“The level of engagement tends to be rather unidirectional,” one senior Indian official told me recently. “There are some comments that might be taken into account, but there’s no commitment on behalf of the government to respond.” Social media is also an echo chamber for the loudest, most aggressive voices – not the ideal place for building a more inclusive model of government.
So this year, India launched MyGov – a platform to combine citizen feedback with volunteering projects, crowdsourcing and departmental accountability. I caught up with the chief executive of the programme at a round table in October hosted by FutureGov.Asia – the digital magazine I edit.
By launching their own platform, he said, officials are able to have more meaningful conversations and respond directly to citizen concerns. “All people who are interested in various aspects of governance in India should be able to connect to this platform, give us their opinion and then the agencies concerned will take those [opinions] into account, analyse them and come back to the people with what is actually being done,” he said. There is, in fact, a “mandatory requirement” for agencies to respond to questions and concerns with specific action points and status reports. Further, the best commentators will be chosen to attend face to face meetings with senior officials as part of a travelling roadshow.
MyGov’s second element is its crowdsourcing function, which is the most transformative part of the site. Departments can post tasks and problems, such as help with cleaning the Ganges river to ideas and photographs for tourism campaigns.
Citizens register to join the site and must list their skills, with options ranging from software engineering to poetry, design and communications. They are then encouraged to join relevant groups and projects. For example, one state’s safari park is looking for citizen photographs to help boost its visitor numbers. Another campaign asks for international best practice on government websites, while a ‘Creative Corner’ allows citizens to submit draft banners, logos and slogans for departmental projects.
In essence, it is the Indian Government’s version of My.BarackObama.com, the social network that helped the US president win two elections. Tasks that volunteers complete will be reviewed by and shared with the community on the site, and members receive a weekly update on existing campaigns and relevant new projects.
The third element of the site is accountability: citizens can use it to help audit government departments, the chief executive said. Groups will be encouraged to go and monitor a particular citizen-facing activity, providing feedback and posting pictures.

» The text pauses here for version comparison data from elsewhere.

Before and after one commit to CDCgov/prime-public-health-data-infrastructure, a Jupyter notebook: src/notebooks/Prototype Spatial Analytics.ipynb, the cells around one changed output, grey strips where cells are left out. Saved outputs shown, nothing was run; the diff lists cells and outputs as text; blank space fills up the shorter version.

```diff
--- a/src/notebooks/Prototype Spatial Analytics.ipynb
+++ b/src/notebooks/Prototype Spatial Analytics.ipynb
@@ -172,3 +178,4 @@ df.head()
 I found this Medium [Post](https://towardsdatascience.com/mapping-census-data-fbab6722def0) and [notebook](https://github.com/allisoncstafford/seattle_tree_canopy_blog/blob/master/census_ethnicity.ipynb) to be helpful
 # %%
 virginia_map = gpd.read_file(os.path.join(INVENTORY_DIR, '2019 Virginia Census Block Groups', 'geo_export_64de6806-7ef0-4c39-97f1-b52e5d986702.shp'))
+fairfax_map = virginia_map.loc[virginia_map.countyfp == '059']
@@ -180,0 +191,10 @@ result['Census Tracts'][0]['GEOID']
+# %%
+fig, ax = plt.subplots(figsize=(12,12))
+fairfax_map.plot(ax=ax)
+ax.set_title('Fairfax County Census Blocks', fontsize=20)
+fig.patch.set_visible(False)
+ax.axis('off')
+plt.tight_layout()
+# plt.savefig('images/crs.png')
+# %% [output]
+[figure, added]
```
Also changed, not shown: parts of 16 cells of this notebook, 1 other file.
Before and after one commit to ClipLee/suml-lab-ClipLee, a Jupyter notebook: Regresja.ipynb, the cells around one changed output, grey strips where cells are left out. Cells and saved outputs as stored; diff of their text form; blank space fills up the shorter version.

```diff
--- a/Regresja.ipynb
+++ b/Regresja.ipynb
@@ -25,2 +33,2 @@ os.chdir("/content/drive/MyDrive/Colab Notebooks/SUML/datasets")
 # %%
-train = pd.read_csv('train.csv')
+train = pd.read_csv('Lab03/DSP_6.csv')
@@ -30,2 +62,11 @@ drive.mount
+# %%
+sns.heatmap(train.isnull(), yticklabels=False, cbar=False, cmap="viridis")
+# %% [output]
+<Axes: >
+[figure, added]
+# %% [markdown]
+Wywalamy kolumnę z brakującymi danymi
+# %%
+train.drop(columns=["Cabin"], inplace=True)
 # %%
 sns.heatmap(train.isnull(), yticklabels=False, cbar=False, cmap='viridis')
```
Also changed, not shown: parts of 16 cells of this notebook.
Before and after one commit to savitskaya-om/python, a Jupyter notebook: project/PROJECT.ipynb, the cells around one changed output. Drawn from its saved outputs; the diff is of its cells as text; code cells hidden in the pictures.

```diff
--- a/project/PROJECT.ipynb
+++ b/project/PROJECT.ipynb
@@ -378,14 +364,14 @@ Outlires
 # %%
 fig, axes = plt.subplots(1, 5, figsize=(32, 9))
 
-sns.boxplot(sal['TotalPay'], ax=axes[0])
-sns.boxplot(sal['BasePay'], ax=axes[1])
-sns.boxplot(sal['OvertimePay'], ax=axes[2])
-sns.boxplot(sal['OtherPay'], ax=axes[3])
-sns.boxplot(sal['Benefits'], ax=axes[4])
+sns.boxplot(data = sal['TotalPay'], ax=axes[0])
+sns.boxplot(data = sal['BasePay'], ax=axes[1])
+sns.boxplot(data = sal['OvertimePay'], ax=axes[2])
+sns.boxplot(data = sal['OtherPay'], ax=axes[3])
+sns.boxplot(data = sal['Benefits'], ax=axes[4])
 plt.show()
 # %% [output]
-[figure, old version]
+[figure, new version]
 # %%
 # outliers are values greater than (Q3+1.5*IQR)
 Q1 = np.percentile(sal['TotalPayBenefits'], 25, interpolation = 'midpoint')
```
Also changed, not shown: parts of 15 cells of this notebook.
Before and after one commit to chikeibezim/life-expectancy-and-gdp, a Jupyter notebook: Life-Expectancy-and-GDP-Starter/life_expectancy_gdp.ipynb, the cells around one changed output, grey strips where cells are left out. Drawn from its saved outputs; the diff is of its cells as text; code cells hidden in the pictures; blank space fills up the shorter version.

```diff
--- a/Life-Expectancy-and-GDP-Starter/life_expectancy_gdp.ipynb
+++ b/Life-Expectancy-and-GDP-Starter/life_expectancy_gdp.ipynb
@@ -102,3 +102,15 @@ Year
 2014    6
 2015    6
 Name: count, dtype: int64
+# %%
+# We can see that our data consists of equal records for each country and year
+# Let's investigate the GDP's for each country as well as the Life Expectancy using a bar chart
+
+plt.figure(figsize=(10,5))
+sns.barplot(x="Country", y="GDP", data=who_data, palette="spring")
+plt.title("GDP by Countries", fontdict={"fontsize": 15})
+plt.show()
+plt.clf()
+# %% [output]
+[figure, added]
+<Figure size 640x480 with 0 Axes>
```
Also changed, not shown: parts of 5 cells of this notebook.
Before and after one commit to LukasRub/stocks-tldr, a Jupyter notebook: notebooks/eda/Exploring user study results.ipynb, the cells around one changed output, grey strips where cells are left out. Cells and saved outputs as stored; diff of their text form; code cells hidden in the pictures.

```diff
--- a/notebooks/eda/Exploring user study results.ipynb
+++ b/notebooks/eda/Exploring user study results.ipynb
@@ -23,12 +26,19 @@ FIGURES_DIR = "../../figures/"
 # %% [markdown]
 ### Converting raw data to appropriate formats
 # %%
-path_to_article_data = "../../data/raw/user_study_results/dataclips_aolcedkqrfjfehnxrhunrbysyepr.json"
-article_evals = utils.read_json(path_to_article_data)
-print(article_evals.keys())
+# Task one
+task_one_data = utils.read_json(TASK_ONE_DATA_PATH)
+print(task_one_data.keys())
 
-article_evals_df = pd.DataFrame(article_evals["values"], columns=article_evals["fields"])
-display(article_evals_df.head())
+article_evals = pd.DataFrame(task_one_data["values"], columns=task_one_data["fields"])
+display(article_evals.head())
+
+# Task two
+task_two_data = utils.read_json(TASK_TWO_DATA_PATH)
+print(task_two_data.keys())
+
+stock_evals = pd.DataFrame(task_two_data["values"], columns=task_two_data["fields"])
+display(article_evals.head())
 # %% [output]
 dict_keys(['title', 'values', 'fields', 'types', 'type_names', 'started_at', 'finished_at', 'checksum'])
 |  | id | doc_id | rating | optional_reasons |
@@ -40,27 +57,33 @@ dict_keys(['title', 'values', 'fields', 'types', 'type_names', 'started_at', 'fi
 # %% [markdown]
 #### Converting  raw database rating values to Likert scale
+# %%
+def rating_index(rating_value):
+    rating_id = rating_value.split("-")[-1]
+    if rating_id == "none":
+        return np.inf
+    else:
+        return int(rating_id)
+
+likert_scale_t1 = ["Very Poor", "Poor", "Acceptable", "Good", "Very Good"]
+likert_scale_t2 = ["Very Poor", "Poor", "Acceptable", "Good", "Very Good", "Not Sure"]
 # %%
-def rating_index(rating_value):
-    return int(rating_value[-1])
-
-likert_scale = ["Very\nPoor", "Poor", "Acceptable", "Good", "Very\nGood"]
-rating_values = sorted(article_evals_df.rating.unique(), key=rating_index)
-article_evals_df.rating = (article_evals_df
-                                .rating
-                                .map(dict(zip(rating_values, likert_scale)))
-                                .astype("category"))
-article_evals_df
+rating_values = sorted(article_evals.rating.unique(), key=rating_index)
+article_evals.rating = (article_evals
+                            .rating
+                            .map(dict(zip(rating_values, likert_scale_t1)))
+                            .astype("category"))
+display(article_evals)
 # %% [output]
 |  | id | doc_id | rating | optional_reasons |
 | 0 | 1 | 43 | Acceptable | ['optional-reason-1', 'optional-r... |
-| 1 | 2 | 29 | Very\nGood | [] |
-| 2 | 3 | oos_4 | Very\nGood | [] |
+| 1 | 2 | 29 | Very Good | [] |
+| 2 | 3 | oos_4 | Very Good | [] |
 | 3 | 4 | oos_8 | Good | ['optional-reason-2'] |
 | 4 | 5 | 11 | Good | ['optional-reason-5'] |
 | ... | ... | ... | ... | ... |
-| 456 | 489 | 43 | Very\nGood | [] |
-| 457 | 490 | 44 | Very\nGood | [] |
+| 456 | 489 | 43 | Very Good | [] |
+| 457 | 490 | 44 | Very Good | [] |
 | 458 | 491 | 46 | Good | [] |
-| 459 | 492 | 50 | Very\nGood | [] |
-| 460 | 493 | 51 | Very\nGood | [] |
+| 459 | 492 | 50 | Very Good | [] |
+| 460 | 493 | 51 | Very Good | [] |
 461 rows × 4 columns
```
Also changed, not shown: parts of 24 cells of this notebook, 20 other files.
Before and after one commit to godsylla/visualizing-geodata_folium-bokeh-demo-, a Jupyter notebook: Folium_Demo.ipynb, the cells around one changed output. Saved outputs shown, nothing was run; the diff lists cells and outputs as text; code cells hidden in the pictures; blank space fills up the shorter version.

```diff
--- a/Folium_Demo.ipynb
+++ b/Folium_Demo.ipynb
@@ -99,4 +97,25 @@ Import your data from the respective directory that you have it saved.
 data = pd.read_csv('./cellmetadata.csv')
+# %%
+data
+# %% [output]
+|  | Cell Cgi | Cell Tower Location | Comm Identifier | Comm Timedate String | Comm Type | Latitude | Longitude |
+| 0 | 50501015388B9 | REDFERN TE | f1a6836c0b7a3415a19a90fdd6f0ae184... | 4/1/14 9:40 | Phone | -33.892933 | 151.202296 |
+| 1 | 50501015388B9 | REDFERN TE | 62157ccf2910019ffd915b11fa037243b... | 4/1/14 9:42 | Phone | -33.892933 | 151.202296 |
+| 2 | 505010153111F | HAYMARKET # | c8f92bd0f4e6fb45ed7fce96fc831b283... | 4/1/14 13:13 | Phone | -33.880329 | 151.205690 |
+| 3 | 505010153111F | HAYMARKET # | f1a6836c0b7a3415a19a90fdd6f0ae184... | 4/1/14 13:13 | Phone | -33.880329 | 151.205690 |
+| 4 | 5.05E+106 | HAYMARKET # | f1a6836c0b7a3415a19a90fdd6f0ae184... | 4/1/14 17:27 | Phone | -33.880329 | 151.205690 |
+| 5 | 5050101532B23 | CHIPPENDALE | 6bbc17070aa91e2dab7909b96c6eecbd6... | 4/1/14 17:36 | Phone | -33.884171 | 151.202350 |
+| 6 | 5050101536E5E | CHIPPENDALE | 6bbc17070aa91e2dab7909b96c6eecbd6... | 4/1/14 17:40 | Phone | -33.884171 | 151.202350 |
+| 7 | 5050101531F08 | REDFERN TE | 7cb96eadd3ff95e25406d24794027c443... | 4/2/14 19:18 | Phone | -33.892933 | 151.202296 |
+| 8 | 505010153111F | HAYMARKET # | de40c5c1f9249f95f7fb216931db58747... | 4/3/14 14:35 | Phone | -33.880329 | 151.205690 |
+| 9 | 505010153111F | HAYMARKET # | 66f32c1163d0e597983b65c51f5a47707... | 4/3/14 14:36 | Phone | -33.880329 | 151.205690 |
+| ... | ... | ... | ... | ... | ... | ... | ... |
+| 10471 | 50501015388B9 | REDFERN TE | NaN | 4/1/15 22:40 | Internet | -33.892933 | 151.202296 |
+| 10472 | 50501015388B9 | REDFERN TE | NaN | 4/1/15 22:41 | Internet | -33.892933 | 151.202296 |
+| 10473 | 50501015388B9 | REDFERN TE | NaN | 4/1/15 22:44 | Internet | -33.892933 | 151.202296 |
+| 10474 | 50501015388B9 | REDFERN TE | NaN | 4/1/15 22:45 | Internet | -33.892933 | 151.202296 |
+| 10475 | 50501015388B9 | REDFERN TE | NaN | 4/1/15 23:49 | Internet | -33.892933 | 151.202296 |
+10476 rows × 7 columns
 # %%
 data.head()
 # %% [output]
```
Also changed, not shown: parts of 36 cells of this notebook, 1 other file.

Such initiatives aren’t limited to India. Malaysia recently launched a crowdsourcing site for its autumn budget – “Bajet 2015”. With categories ranging from youth and sports to health and public safety, citizens were able to make suggestions and vote on those from other citizens. These ranged widely in theme and quality, from improving the architecture of new government buildings to mandating video recorders be placed on the front of all cars to facilitate investigation of traffic accidents.
Another noteworthy project is taking place in South Australia: the Citizens’ Jury. An exercise in open policymaking, the state government pulls together a representative group of citizens and asks them to help solve a knotty policy problem. The ‘jury’ hears arguments from different sets of campaigners, and then pulls together a report making its final recommendations. Two have been run so far: one on improving Adelaide’s nightlife, and the second on how to make roads safe for cyclists. Both sets of recommendations were deemed sensible and accepted by the state government.
In many ways, the Big Society was on to something. Citizens’ expectations are increasing, and these expectations can be harnessed to improve the quality of public services. Ironically, it is the countries which inherited Britain’s parliamentary system that are now adapting to better include their citizens. But if the UK can learn from some of these initiatives, use the power of technology and avoid the mob tendency of social media, then it’ll be a clean sweep for all concerned.